Voters don’t like volatility. They start paying attention, and tend to get angry. Angry voters yack at the less engaged citizens, who just gather that something is wrong – and if enough people yack at them, they too start paying attention. It’s a politically deadly cycle.
I can study one volatile election, but not three. Particularly given the heat and intensity of said volatility; a whole lot of claims, counter claims, fake news this, witch hunt that… I’m ordering popcorn by the carton for the likely “is this candidate eligible” section 44 tomfoolery.
The start for Victoria had already been delayed and the entire VCP was being reviewed anyway (due to a change in one of my supervisors and some other stuff that’s not at all interesting), so it was an easy decision to switch it back to just being a federal study. Those who have signed up to a state study will get an email in the next day or so about whether they want to be deleted or switched to the federal study.
If there are by-elections, we may run a 3-wave pilot on those, but no promises. Other than that, there won’t be any more changes, because it starts in 6 weeks.
It will be fun! Like having a long conversation with several thousand voters about their election experience and listening to them tell me what they think of it all. However, to properly execute the study I need lots and lots of people to sign up and participate from every corner of the country, and stick with me until the end!

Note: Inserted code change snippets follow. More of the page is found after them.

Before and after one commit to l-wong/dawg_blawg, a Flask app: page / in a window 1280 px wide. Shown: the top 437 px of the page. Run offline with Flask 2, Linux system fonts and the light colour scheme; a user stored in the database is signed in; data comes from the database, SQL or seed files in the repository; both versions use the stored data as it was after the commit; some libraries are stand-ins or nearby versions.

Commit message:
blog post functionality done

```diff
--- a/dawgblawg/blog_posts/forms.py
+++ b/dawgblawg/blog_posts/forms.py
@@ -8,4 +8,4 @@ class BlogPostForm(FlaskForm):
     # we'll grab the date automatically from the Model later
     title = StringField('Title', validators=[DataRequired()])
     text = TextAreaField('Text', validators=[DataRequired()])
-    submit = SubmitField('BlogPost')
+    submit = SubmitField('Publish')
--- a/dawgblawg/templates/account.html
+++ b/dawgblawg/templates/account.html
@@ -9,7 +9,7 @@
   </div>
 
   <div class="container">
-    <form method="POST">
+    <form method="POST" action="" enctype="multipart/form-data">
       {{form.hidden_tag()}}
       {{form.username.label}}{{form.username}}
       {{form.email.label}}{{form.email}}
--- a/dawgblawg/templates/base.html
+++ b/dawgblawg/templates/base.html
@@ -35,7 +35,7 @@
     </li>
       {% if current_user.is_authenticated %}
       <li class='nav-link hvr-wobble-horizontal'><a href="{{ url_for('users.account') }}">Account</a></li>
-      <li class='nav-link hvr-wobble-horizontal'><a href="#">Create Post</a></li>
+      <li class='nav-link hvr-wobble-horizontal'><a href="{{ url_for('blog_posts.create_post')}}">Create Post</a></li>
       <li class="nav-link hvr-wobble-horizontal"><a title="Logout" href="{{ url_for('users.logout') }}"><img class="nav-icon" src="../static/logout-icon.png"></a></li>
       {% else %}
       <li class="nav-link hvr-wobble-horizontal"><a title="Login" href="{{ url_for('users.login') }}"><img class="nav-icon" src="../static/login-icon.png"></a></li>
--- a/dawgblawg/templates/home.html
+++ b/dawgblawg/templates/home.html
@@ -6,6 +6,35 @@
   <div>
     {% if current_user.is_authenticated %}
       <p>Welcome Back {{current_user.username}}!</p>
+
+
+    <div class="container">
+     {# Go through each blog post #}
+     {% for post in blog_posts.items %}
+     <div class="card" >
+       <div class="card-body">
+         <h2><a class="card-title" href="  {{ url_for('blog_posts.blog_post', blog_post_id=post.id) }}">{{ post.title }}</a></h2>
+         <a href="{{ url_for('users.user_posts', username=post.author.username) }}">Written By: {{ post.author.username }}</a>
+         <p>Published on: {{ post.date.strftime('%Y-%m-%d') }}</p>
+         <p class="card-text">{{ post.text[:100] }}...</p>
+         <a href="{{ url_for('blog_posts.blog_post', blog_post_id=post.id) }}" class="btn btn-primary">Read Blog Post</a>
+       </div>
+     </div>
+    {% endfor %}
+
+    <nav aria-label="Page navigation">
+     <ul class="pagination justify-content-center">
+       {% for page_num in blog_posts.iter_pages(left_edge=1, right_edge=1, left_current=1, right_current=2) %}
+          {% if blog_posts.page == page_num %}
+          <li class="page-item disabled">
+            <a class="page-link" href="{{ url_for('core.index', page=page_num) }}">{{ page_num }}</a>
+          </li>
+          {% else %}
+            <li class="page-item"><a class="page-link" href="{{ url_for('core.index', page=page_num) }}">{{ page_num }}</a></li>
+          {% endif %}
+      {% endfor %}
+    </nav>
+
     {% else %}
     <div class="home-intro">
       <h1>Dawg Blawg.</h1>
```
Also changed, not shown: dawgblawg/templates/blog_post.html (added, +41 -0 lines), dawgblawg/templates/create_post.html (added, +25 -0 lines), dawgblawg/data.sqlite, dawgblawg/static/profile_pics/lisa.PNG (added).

Thanks for joining me for the adventure of the Voter Choice Project. I’ll do my best keep this blog updated with project news and posting things of interest for fellow election nerds.